That city asked for concrete proposals, which developers presented in a public meeting before a selection committee. The committee then scored the proposals according to weighted criteria. The project has stalled over five years, however, first with failed negotiations and then with litigation by a losing bidder. Developers finally broke ground on a Four Seasons Hotel on May 2.
Poche’s group controls nine downtown Lafayette properties, including the Buchanan Lofts and the old Billeaud Motor building on Vermilion Street, according to the proposal. Robideaux said he has been friends with one of Poche’s partners, Edward Krampe, since high school. The proposal lists Robideaux as a reference.
One of the other four submissions was from the Community Foundation of Acadiana, which offered to serve as “an honest broker” in finding a developer on its own. The other three groups — HRI Properties, Wisznia Architecture and Development, and JCH Properties-KCT Real Estate Ventures — are from New Orleans, with locally known architects and contractors on their development teams.
Robideaux said his decision was based on two factors, neither involving personal familiarity: the Poche group’s commitment to market-rate residential rents and a financing structure that doesn’t include city-parish contributions.
“If HRI or Wisznia or any of those guys came in and said ‘we are doing market based, and we have financing in place, and we are ready to go as soon as you sign on the dotted line,’ well that would have certainly changed the conversation,” Robideaux said.

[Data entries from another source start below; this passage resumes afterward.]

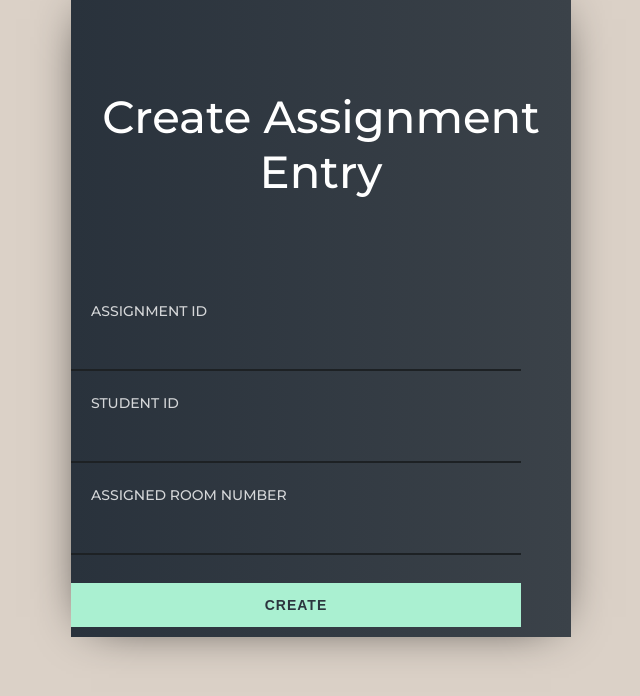
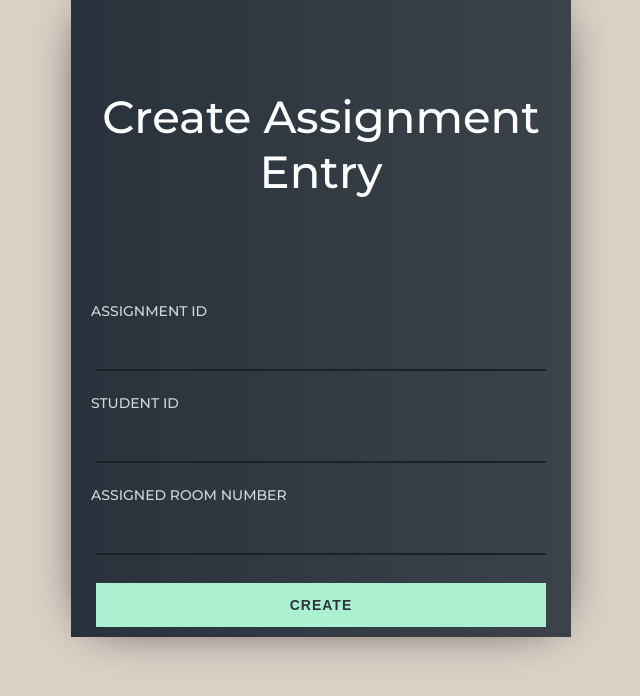
Before and after one commit to Sonicfires2/Housing-Assignment-AI, a PHP site: page /HTML_Interface/CreateAssignment.html in a window 1280 px wide. Shown: the part 61-757 px from the top of the page, without its empty margins (319-959 px from the left). Run offline with PHP 8.4, Linux system fonts and the light colour scheme.

Commit message:
Update form.css

```diff
--- a/Project1/taskB/HTML_Interface/form.css
+++ b/Project1/taskB/HTML_Interface/form.css
@@ -156,12 +156,12 @@ a {
 
 .container-create-assignment input{
   width: 90%;
-  left: 5%;
+  margin-left: 5%;
 }
 
 .container-delete-assignment input{
   width: 90%;
-  left: 5%;
+  margin-left: 5%;
 }
 
 .container-delete-assignment {
```
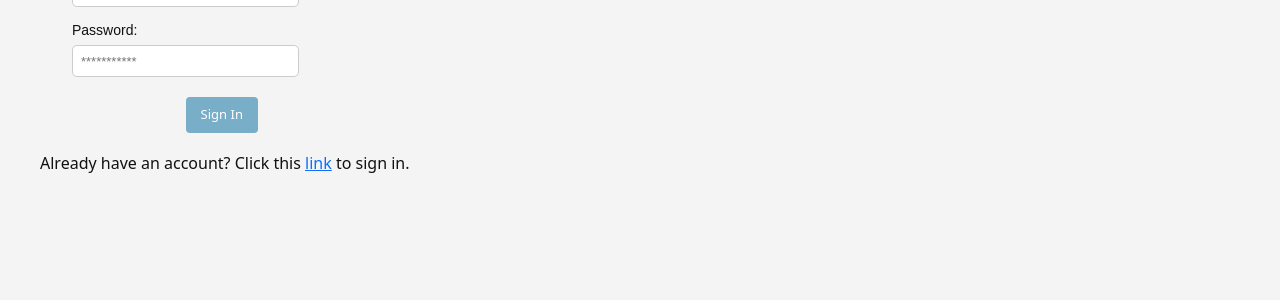
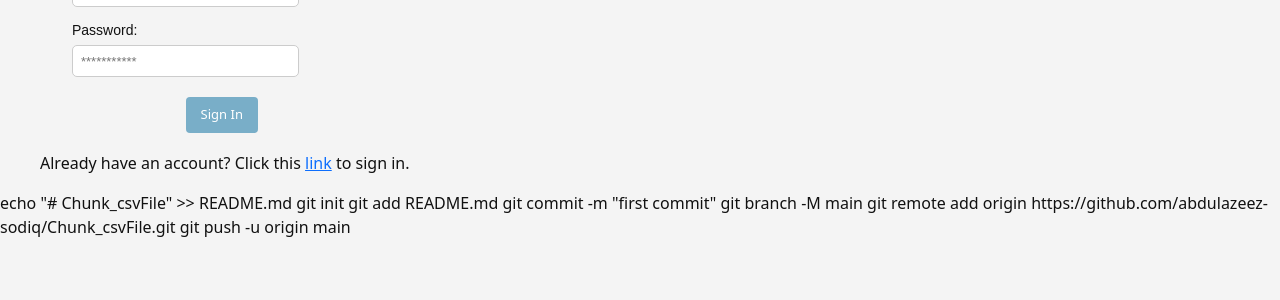
Before and after one commit to abdulazeez-sodiq/Chunk_csvFile, a Django app: page / in a window 1280 px wide. Shown: the part 499-799 px from the top of the page. Run offline with Django 3.2, Linux system fonts and the light colour scheme.

Commit message:
first commit

```diff
--- a/mainapp/templates/mainapp/base.html
+++ b/mainapp/templates/mainapp/base.html
@@ -235,3 +235,12 @@
 </body>
 
 </html>
+
+
+echo "# Chunk_csvFile" >> README.md
+git init
+git add README.md
+git commit -m "first commit"
+git branch -M main
+git remote add origin https://github.com/abdulazeez-sodiq/Chunk_csvFile.git
+git push -u origin main
```
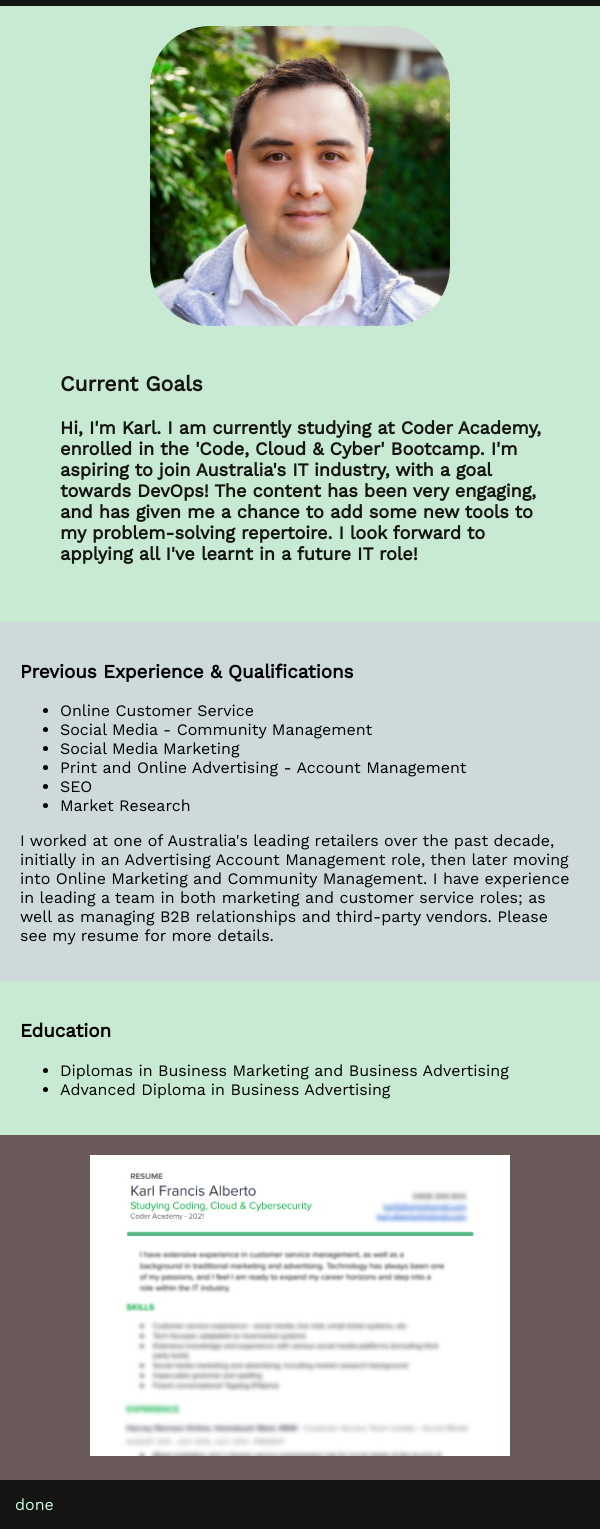
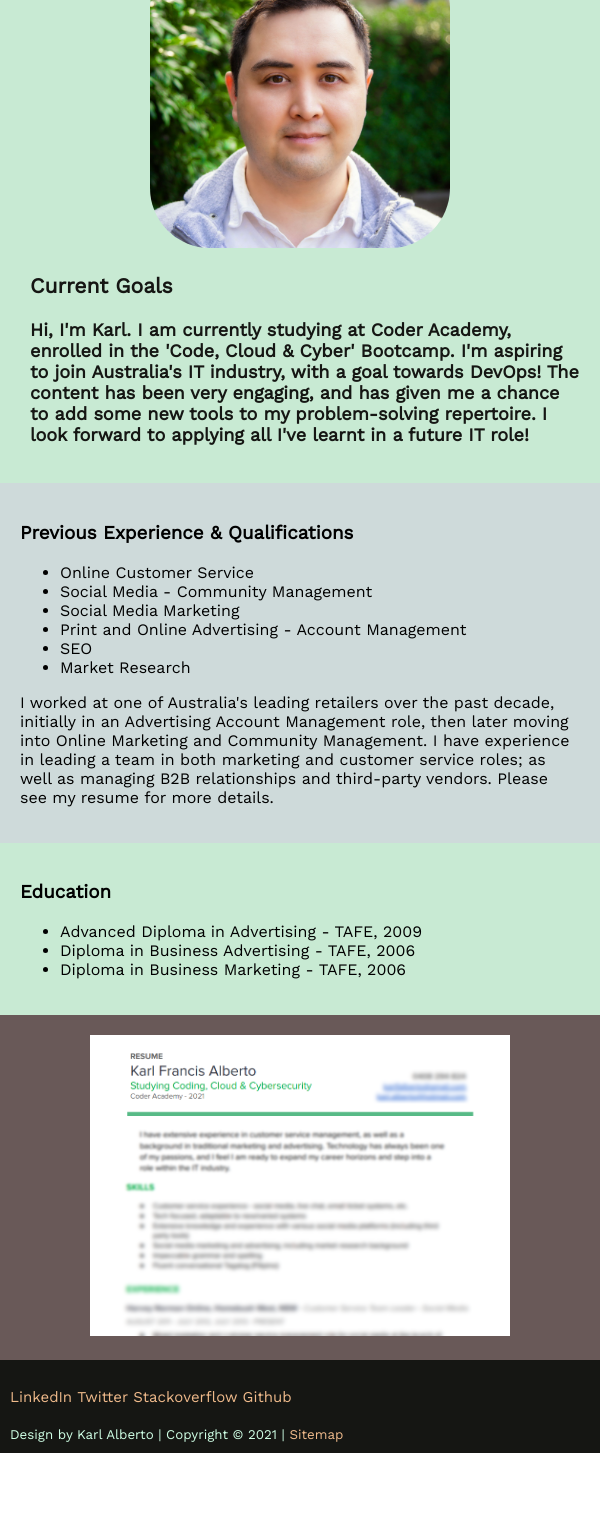
Before and after one commit to Kei-Eff/kei-eff.github.io, a plain HTML site: page src/work.html in a window 600 px wide. Shown: the part 268-1797 px from the top of the page. After the commit the page ends 1721 px from the top, so only its background shows below. Drawn offline with nearby package versions, Linux system fonts and the light colour scheme.

Commit message:
finalised page and nav style

```diff
--- a/src/work-style.css
+++ b/src/work-style.css
@@ -25,6 +25,10 @@ header h1 {
     font-family: "Comfortaa", sans-serif;
     font-size: 2em;
     text-transform: uppercase;
+}
+
+header img {
+    display: none;
 }
 
 #main-nav ul {
@@ -55,6 +59,18 @@ header h1 {
     font-size: x-large;
 }
 
+#profilepic img {
+    border-radius: 20%;
+}
+
+/* Larger font and weight to emphasise element */
+#goals {
+    color: #151613;
+    font-size: large;
+    font-weight: bold;
+    margin-left: 20px;
+}
+
 #about {
     background-color: #C8EAD3;
     display: flex;
@@ -62,7 +78,6 @@ header h1 {
     justify-content: center;
 
 }
-
 
 #experience {
     background-color: #CEDADA;
@@ -76,6 +91,7 @@ header h1 {
     background-color: #695958;
 }
 
+/* Set to adjust image width relative to screen size */
 .resume-preview {
     width: 75%;
 }
@@ -84,23 +100,74 @@ header h1 {
     text-align: center;
 }
 
+
 footer {
     background-color: #151613;
     color: #CFFFE5;
     padding: 15px;
+    display: flex;
+    flex-direction: row-reverse;
+    align-items: center;
+    justify-content: space-between;
 }
 
-#profilepic img {
-    border-radius: 20%;
+footer a {
+    color: #EFBA8B;
+    text-decoration: none;
 }
 
-#goals {
-    color: #151613;
+#socials ul {
+    list-style: none;
     font-size: large;
-    font-weight: bold;
-    margin-left: 20px;
+    display: flex;
+    padding: 0px;
 }
 
+#socials ul > li {
+    padding-right: 5px;
+}
+
+
+footer div > span {
+    font-size: large;
+}
+
+
+/* Tablet screen media breakpoint. Based on iPad Pro max screen size, and smaller tablets/phablets min size */
+/* Easter egg: logo only (no name) displays on tablet layout only */
+@media screen and (min-width: 600px) and (max-width: 1024px) {
+    header h1 {
+        display: none;
+    }
+
+    header img {
+        display: block;
+    }
+
+    #goals {
+        margin-left: 10px;
+    }
+
+    footer {
+        padding: 10px;
+        display: flex;
+        flex-direction: column;
+        align-items: flex-start;
+    }
+
+    footer ul > li {
+        font-size: large;
+        display: inline;
+    }
+
+    footer div > span {
+        font-size: large;
+    }
+
+}
+
+
+/* Smartphone screen media breakpoint, covers most modern smartphone screen sizes */
 @media screen and (max-width: 600px) {
     #about {
         flex-wrap: wrap;
@@ -128,4 +195,57 @@ footer {
         width: 100%;
     }
 
+    header img {
+        display: none;
+    }
+
+    footer {
+        padding: 10px;
+        display: flex;
+        flex-direction: column;
+        justify-content: center;
+        align-items: flex-start;
+    }
+
+    footer ul > li {
+        font-size: smaller;
+    }
+
+    footer div > span {
+        font-size: smaller;
+    }
+
 }
+
+
+/* Set specifically to fit into the 'Galaxy Fold' smaller front screen (found in Chrome inspect view). Should also cover smaller/older smartphones */
+@media screen and (max-width: 280px) {
+    #profilepic img {
+        width: 50%;
+        height: auto;
+    }
+
+    #profilepic {
+        display: flex;
+        align-items: center;
+        justify-content: center;
+    }
+
+    footer {
+        padding: 5px;
+        flex-direction: column;
+        justify-content: center;
+        align-items: flex-start;
+    }
+
+    footer ul > li {
+        font-size: small;
+    }
+
+    footer div > span {
+        font-size: small;
+    }
+
+
+
+}
--- a/src/work.html
+++ b/src/work.html
@@ -12,9 +12,11 @@
     <meta name="viewport" content="width=device-width, initial-scale=1">
 </head>
 
+
 <body>
     <header>
-        <h1>Karl Alberto</h1>
+        <img id="header-logo" type="image/png" src="../docs/karlLogo.png" alt="Origami logo" height="50px" />
+        <h1 >Karl Alberto</h1>
         <nav id="main-nav">
             <ul>
                 <li><a href="#">Home</a></li>
@@ -28,15 +30,15 @@
 
     <section id="about">
         <div id="profilepic">
-            <img src="../docs/karlProfileSquare.jpg" alt="Karl - almost always in a polo shirt" height= 300px />
+            <img src="../docs/karlProfileSquare.jpg" alt="Karl - almost always in a polo shirt" height="300px" />
         </div>
 
-        <section id="goals">
+        <div id="goals">
             <h3>Current Goals</h3>
             <p>
                 Hi, I'm Karl. I am currently studying at Coder Academy, enrolled in the 'Code, Cloud & Cyber' Bootcamp. I'm aspiring to join Australia's IT industry, with a goal towards DevOps! The content has been very engaging, and has given me a chance to add some new tools to my problem-solving repertoire. I look forward to applying all I've learnt in a future IT role!
             </p>
-        </section>
+        </div>
 
     </section>
 
@@ -60,8 +62,9 @@
     <section id="edu">
         <h3>Education</h3>
         <ul>
-            <li>Diplomas in Business Marketing and Business Advertising</li>
-            <li>Advanced Diploma in Business Advertising</li>
+            <li>Advanced Diploma in Advertising - TAFE, 2009</li>
+            <li>Diploma in Business Advertising - TAFE, 2006</li>
+            <li>Diploma in Business Marketing - TAFE, 2006</li>
         </ul>
     </section>
 
@@ -76,7 +79,18 @@
 
 
     <footer>
-        done
+        <nav id="socials">
+            <ul>
+                <li><a href="https://www.linkedin.com/in/karl-francis-alberto">LinkedIn</a></li>
+                <li><a href="https://twitter.com/Kei_Eff">Twitter</a></li>
+                <li><a href="https://stackoverflow.com/users/15528466/kei">Stackoverflow</a></li>
+                <li><a href="https://github.com/Kei-Eff">Github</a></li>
+            </ul>
+        </nav>
+
+        <div>
+            <span>Design by Karl Alberto | Copyright © 2021 | <a href="">Sitemap</a></span>
+        </div>
 
     </footer>
 
```
Also changed, not shown: src/index.html (+4 -4 lines), docs/karlLogo.png.
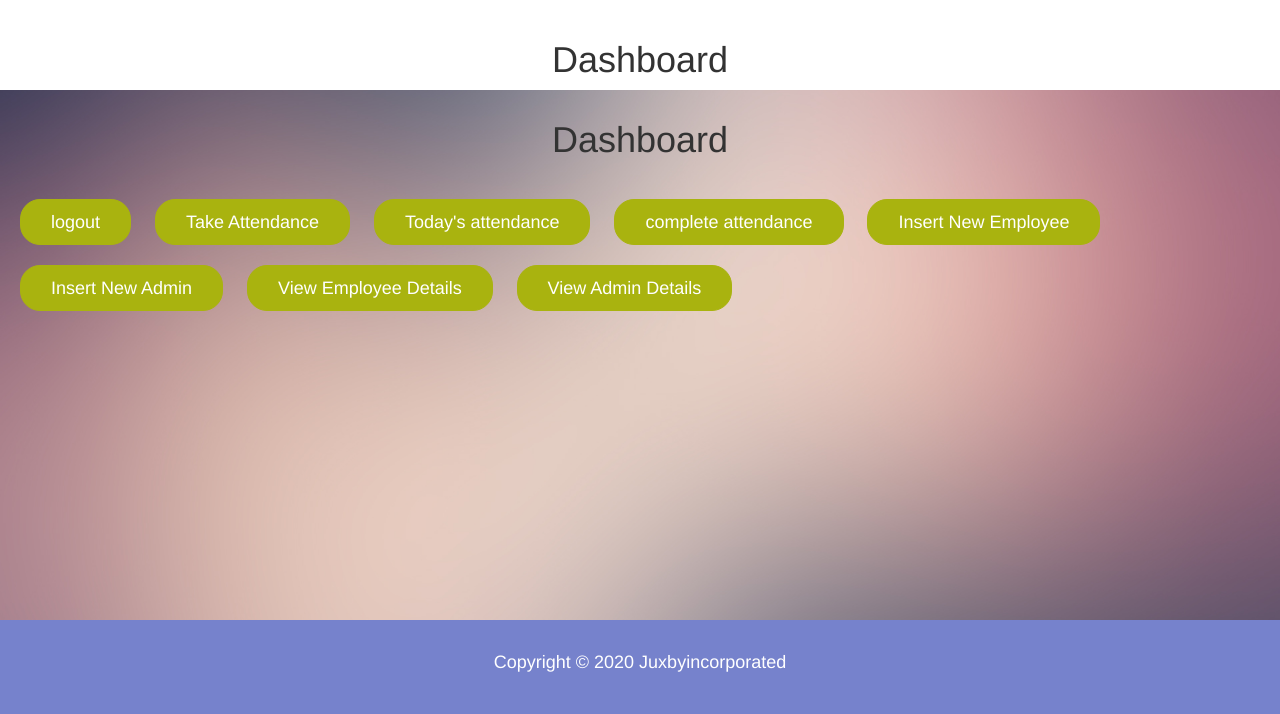
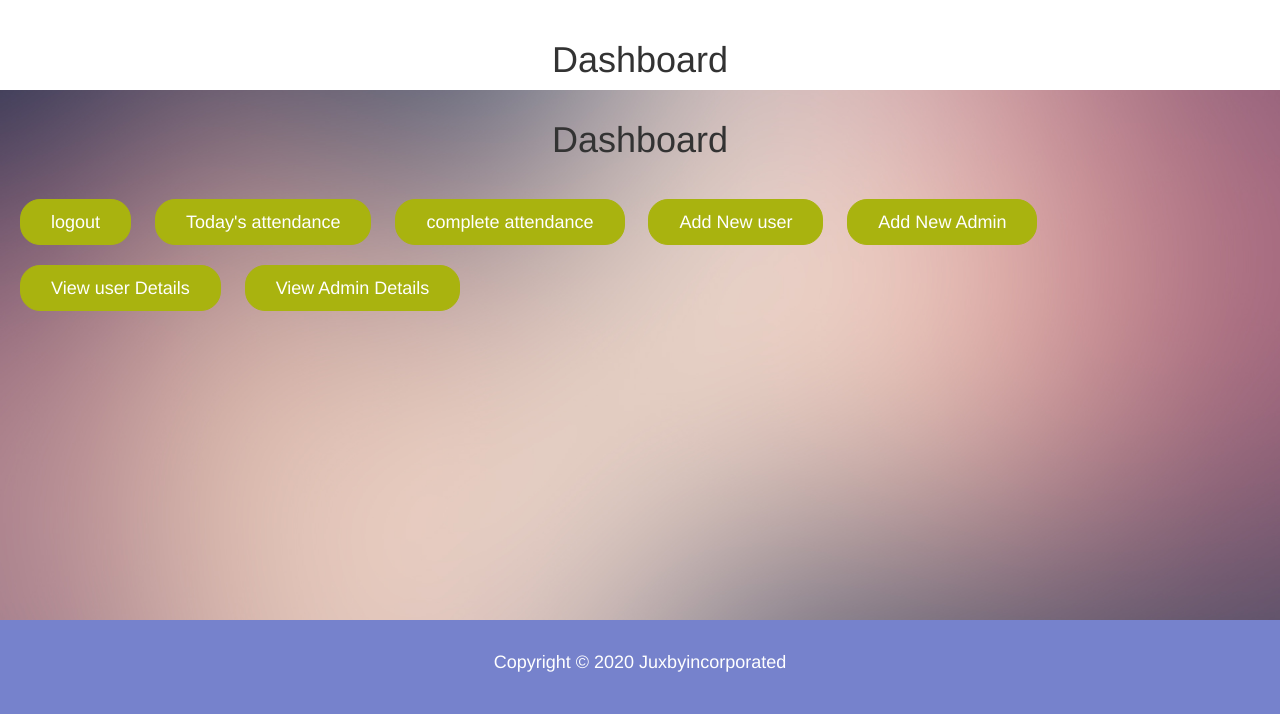
Before and after one commit to cliffordmatamba/hello-world, a PHP site: page /admin/admin.php in a window 1280 px wide. Shown: the part 52-766 px from the top of the page. Run offline with PHP 8.4, Linux system fonts and the light colour scheme; the visitor is signed in with stand-in values (Sample User, id 1); some libraries are stand-ins or nearby versions.

Commit message:
Add files via upload

```diff
--- a/admin/admin.php
+++ b/admin/admin.php
@@ -24,19 +24,17 @@ include ("../include/config.php");
    <br>
    <a class="a_color" href="../include/logout.php"><button type="button" class="btn btn-primary btn-lg">logout</button></a>
 
-   <a class="a_color" href="attendancepanel.php"><button type="button" class="btn btn-primary btn-lg">Take Attendance</button></a>
-
-   <a class="a_color" href="viewattendanceadmin.php"><button type="button" class="btn btn-primary btn-lg">Today's attendance</button></a>
+ <a class="a_color" href="viewattendanceadmin.php"><button type="button" class="btn btn-primary btn-lg">Today's attendance</button></a>
 
 
    <a class="a_color" href="viewattendanceadminfull.php"><button type="button" class="btn btn-primary btn-lg">complete attendance</button></a>
 
-   <a class="a_color" href="employee.php?insert_employee=insert_employee"><button type="button" class="btn btn-primary btn-lg">Insert New Employee</button></a>
+   <a class="a_color" href="employee.php?insert_employee=insert_employee"><button type="button" class="btn btn-primary btn-lg">Add New user</button></a>
 
-   <a class="a_color" href="insertadmin.php"><button type="button" class="btn btn-primary btn-lg">Insert New Admin</button></a>
+   <a class="a_color" href="insertadmin.php"><button type="button" class="btn btn-primary btn-lg">Add New Admin</button></a>
 
 
-   <a class="a_color" href="employee.php?view_employee=view_employee"><button type="button" class="btn btn-primary btn-lg">View Employee Details</button></a>
+   <a class="a_color" href="employee.php?view_employee=view_employee"><button type="button" class="btn btn-primary btn-lg">View user Details</button></a>
 
    <a class="a_color" href="viewadmin.php?view_admin=view_admin"><button type="button" class="btn btn-primary btn-lg">View Admin Details</button></a>
 
```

The Poche group’s submission, however, makes no such commitments, and Poche said it’s too early to do so.
“We are not very much further than turning in the proposal,” Poche said.
Robideaux said he tried to assure the other developers that his decision was based solely on the merits of the submissions, and representatives of HRI and Wisznia characterized the process as professional and fair in interviews Thursday. Calls to the other two groups were not returned.
In their meeting with Wisznia, administration officials asked questions that were “intelligent and right on target,” said Marcel Wisznia, his company’s president and founder.
“We certainly put a lot of time into expressing our interest,” Wisznia said. “If I didn’t feel we were given a fair shot, we’d voice that in a heartbeat.”
The submission does commit to a $15 million developer investment, including cash, tax credit equity and bank loans. Poche characterized that amount as a reasonable range for the total cost, depending on specifics to be worked out later.
Poche's estimate is about half the amount previously suggested by the Downtown Development Authority, as stated last year in an Urban Land Institute report. Poche said he wasn’t sure why his estimate was so much lower, but that anything significantly more than $15 million would likely include new construction.
“There are different levels of density that you can put into a project and still have a project that’s feasible," Poche said. “Our approach is to do something that has the minimum amount of variables."